Point 1: The Right’s information on Iran comes from very dubious sources. One of the foremost Right authorities on Iran is Amir Taheri, who, as a reader informed me, was once referred to as the Emissary of the Apparatus. This post also discuses how Taheri lied about a story about Iranian Jews being forced to wear yellow stars and even though Juan Cole called him on it he refused to recant.
Not only that, but Taheri has a history of misrepresentation. In his article written after Nejad’s letter to the White House, Taheri stated that the Iranians leaked their letter after the White House’s dismissive attitude, when, in fact, Wiki had a copy of the letter hours after Nejad wrote it. This was the first time I started becoming reticent about Taheri’s work.
I’m going to jump around as the article in its entirety is linked above. But the next salient point in my mind is that for its shallowness, the depth of the peace movement’s analysis of Iran tends to be better than the opposition.
The Left’s coverage of Iran has been immeasurably better and broader. In this post I looked at two case studies of discussions about Iran and found that both times the Right picked up a story about Iranian reformists and then dropped it, neither time questioning its bombs away strategy. Not only that, but it actually picked up the stories from the Left. As such, the Right overlooked the fact that there is a Velvet Revolution afoot in Iran (yes, we have been hearing that since 1996 but ten years is a very short time if you consider how long it took the Central Europeans to get out of Soviet control).
Then we get to the key point.

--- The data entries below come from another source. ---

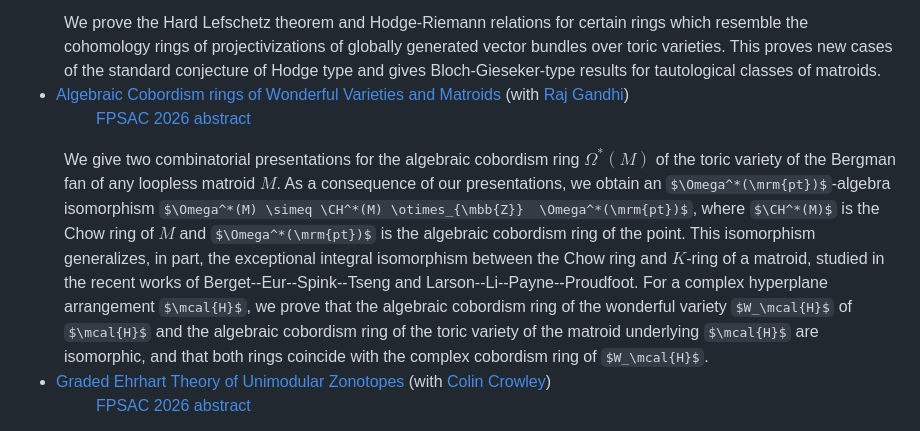
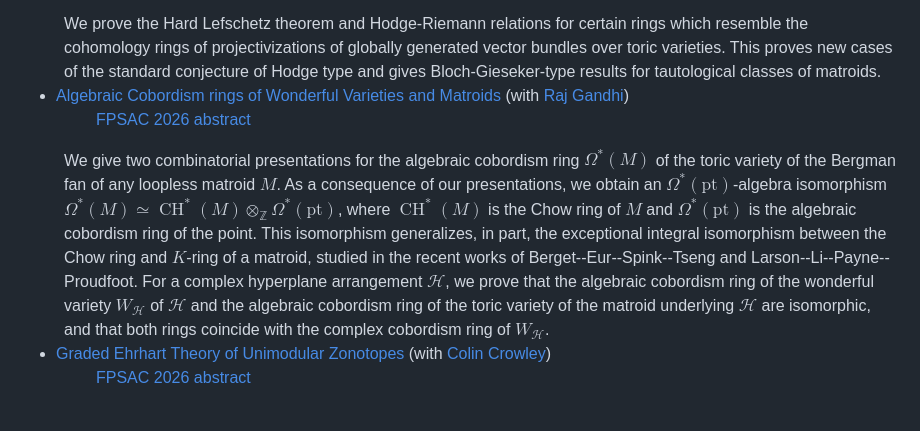
Before and after one commit to ethanpartida/ethanpartida.github.io, a Markdown page: publications.md, the part around the change. GitHub-like rendering; some formulas as TeX source.

```diff
--- a/publications.md
+++ b/publications.md
@@ -14,7 +14,7 @@ Here are my publications/preprints and links to them:
 
 * <dt><a href="https://arxiv.org/abs/2606.12645">Algebraic Cobordism rings of Wonderful Varieties and Matroids</a> (with <a href="https://rajgandhi97.github.io/">Raj Gandhi</a>)</dt> <dd><a href="/Algebraic_cobordism_rings_of_wonderful_varieties_and_matroids.pdf">FPSAC 2026 abstract</a></dd>
 <dd>
-We give two combinatorial presentations for the algebraic cobordism ring $\Omega^*(M)$ of the toric variety of the Bergman fan of any loopless matroid $M$. As a consequence of our presentations, we obtain an $\Omega^*(\mrm{pt})$-algebra isomorphism $\Omega^*(M) \simeq \CH^*(M) \otimes_{\mbb{Z}}  \Omega^*(\mrm{pt})$, where $\CH^*(M)$ is the Chow ring of $M$ and $\Omega^*(\mrm{pt})$ is the algebraic cobordism ring of the point. This isomorphism generalizes, in part, the exceptional integral isomorphism between the Chow ring and $K$-ring of a matroid, studied in the recent works of Berget--Eur--Spink--Tseng and Larson--Li--Payne--Proudfoot. For a complex hyperplane arrangement $\mcal{H}$, we prove that the algebraic cobordism ring of the wonderful variety $W_\mcal{H}$ of $\mcal{H}$ and the algebraic cobordism ring of the toric variety of the matroid underlying $\mcal{H}$ are isomorphic, and that both rings coincide with the complex cobordism ring of $W_\mcal{H}$.
+We give two combinatorial presentations for the algebraic cobordism ring $\Omega^*(M)$ of the toric variety of the Bergman fan of any loopless matroid $M$. As a consequence of our presentations, we obtain an $\Omega^*(\mathrm{pt})$-algebra isomorphism $\Omega^*(M) \simeq \operatorname{CH}^*(M) \otimes_{\mathbb{Z}}  \Omega^*(\mathrm{pt})$, where $\operatorname{CH}^*(M)$ is the Chow ring of $M$ and $\Omega^*(\mathrm{pt})$ is the algebraic cobordism ring of the point. This isomorphism generalizes, in part, the exceptional integral isomorphism between the Chow ring and $K$-ring of a matroid, studied in the recent works of Berget--Eur--Spink--Tseng and Larson--Li--Payne--Proudfoot. For a complex hyperplane arrangement $\mathcal{H}$, we prove that the algebraic cobordism ring of the wonderful variety $W_\mathcal{H}$ of $\mathcal{H}$ and the algebraic cobordism ring of the toric variety of the matroid underlying $\mathcal{H}$ are isomorphic, and that both rings coincide with the complex cobordism ring of $W_\mathcal{H}$.
 </dd>
 
 * <dt><a href="https://arxiv.org/abs/2603.07873"> Graded Ehrhart Theory of Unimodular Zonotopes</a> (with <a href="https://sites.google.com/view/colincrowley/home">Colin Crowley</a>)</dt><dd><a href="/Q_Ehrhart_Series.pdf">FPSAC 2026 abstract</a></dd>
```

The peace movement ought to be alligned with the dissent in Iran, just as it should have been with the dissent in Iraq under Hussein.
Iran, domestically, and internationally, is rife with activists and dissidents who are well aware of the evils of the Theocrats and doing something about it. My point is showing this group is that people are doing something about Iran’s evils without dropping bombs. In this post (scroll down) we heard about Amir Fakhravar who has written an important collection of writings called “The Prison Papers.” In this post we saw an Iranian dissident publicizing a letter by a man whose mother was stoned to death. In this post we heard about Rahim Jahanbegloo, the Iranian Gandhi. In this post we saw an Iranian-American anti-stoning activist take the Iranian regime to task.

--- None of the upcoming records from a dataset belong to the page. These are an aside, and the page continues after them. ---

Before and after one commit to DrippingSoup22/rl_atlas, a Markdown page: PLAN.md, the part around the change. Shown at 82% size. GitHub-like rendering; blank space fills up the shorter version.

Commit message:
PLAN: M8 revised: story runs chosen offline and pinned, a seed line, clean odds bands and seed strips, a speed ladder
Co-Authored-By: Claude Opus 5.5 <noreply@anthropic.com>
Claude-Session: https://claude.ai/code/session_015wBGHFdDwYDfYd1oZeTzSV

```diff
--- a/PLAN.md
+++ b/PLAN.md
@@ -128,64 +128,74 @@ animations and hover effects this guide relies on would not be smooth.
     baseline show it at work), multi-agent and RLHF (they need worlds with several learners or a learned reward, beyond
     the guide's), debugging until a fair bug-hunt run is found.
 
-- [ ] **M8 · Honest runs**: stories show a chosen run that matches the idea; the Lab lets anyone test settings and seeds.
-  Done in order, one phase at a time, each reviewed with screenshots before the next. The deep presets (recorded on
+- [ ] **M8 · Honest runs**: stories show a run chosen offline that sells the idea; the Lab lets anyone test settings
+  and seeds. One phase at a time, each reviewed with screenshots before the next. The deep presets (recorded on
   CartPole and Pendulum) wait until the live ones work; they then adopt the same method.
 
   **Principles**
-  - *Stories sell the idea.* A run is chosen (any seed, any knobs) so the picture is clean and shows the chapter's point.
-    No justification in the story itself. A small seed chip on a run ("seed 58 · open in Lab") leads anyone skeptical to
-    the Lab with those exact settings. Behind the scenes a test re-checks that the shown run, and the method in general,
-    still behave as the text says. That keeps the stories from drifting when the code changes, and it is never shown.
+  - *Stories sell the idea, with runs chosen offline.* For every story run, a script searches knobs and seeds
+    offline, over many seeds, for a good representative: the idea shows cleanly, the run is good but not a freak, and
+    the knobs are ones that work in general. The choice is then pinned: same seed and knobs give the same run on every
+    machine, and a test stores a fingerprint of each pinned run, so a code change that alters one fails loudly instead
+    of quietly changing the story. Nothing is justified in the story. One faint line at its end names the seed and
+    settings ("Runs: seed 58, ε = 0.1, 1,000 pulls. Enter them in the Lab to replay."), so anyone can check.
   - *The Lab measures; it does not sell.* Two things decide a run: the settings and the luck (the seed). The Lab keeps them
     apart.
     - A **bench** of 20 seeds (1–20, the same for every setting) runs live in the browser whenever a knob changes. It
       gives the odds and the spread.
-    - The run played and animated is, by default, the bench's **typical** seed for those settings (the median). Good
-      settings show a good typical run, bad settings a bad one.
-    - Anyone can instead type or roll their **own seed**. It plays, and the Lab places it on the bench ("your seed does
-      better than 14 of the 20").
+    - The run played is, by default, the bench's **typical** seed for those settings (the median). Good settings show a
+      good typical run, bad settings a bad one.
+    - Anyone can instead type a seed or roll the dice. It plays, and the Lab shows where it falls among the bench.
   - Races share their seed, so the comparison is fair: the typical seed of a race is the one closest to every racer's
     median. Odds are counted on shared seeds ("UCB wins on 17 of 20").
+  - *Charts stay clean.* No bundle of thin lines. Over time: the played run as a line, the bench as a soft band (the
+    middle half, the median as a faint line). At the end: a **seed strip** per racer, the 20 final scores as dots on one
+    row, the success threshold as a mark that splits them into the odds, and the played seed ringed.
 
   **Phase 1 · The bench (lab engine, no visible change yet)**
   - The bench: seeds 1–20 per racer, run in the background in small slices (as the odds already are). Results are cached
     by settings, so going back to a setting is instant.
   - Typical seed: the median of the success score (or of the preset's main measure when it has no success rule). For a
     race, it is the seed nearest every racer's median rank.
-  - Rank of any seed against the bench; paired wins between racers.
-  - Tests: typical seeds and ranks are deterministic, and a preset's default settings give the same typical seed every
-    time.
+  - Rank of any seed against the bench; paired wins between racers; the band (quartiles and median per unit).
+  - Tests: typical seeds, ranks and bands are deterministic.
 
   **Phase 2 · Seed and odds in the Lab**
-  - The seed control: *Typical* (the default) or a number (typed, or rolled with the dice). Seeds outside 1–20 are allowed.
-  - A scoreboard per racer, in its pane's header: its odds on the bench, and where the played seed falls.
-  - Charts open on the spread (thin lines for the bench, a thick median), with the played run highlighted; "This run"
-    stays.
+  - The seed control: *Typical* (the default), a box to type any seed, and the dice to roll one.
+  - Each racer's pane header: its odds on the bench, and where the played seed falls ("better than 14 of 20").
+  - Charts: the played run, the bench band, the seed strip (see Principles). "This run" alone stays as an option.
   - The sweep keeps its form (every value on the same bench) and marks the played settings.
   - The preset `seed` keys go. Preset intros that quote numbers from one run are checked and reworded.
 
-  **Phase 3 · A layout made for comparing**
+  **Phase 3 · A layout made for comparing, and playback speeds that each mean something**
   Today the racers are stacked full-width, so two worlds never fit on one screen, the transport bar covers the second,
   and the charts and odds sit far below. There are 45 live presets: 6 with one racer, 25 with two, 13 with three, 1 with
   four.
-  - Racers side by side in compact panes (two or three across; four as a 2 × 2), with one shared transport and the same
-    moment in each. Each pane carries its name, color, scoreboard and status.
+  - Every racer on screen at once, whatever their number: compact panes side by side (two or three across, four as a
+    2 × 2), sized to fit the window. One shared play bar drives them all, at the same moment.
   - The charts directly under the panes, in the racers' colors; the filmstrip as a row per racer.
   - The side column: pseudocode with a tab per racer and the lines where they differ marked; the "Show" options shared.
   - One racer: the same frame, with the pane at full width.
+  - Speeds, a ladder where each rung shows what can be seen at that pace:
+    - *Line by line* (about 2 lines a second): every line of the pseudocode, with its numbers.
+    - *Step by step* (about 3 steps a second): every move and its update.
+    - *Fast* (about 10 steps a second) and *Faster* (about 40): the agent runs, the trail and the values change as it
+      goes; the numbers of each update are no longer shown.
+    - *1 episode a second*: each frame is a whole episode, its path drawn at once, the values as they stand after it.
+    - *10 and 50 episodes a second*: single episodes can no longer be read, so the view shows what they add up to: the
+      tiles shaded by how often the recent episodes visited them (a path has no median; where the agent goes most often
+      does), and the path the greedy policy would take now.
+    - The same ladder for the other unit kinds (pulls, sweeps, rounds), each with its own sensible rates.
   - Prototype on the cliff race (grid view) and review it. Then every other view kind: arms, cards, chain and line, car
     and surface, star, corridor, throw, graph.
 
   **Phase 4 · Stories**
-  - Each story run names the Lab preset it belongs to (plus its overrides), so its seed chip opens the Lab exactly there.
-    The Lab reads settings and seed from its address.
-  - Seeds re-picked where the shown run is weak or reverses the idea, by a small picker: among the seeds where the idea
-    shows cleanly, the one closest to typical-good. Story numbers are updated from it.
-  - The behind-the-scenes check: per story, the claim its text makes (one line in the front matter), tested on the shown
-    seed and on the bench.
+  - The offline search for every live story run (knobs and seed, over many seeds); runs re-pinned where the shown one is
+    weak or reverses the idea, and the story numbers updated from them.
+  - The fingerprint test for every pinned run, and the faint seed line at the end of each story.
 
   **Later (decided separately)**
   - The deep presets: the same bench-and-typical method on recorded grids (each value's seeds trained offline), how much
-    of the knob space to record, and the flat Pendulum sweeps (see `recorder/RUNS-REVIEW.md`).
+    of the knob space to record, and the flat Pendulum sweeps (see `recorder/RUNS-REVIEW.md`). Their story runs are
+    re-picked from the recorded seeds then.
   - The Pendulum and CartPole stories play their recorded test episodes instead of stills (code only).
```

Point 5: The most important point. Iranian dissidents do not need or want bombs backing their activism. In Der Speigel, Iranian nobel prize winner Shirin Ebadi stated this very clearly…
On the other hand, it’s not enough to argue that Iran should be allowed to determine its own history. The left has to be actively engaged with reform efforts, and not come across as isolationist or even as “appeasors.
The Left has to understand and promote the fact that there are ways for dealing with problems in Iran — and that the Left does have to do something about these problems because when the Left remains silent the Right starts screaming for bombs. Email and letter writing campaigns like this one — the kind of stuff that the Left excels in — help get activists involved at the global level. In fact, when I launched that initiative, close to 90 different left blogs linked to it (and one Right one). It isn’t just stoning where such pressure can be exacted. Working with Muslim and Persian ethnicity groups is another way for the Left to seek positive change in Iran. Working with Muslims will not immediately make you any less secular humanist; you can still make plenty of critiques of the perversions of religiosity in Iran. There are many opportunities for pro-active initiatives in Iran. For example, after an important cleric imposed a death fatwa on a journalist, we at Eteraz.org were able to write a pointed letter directed at the cleric. Why wasn’t this picked up by the big boys on the Left? My guess is because the Left does not have a narrative on Iran.
But it should.
No magic formulas. Just some thoughts. There would certainly be no harm in encouraging activists to become familiar with the Iranian reform movement and its players.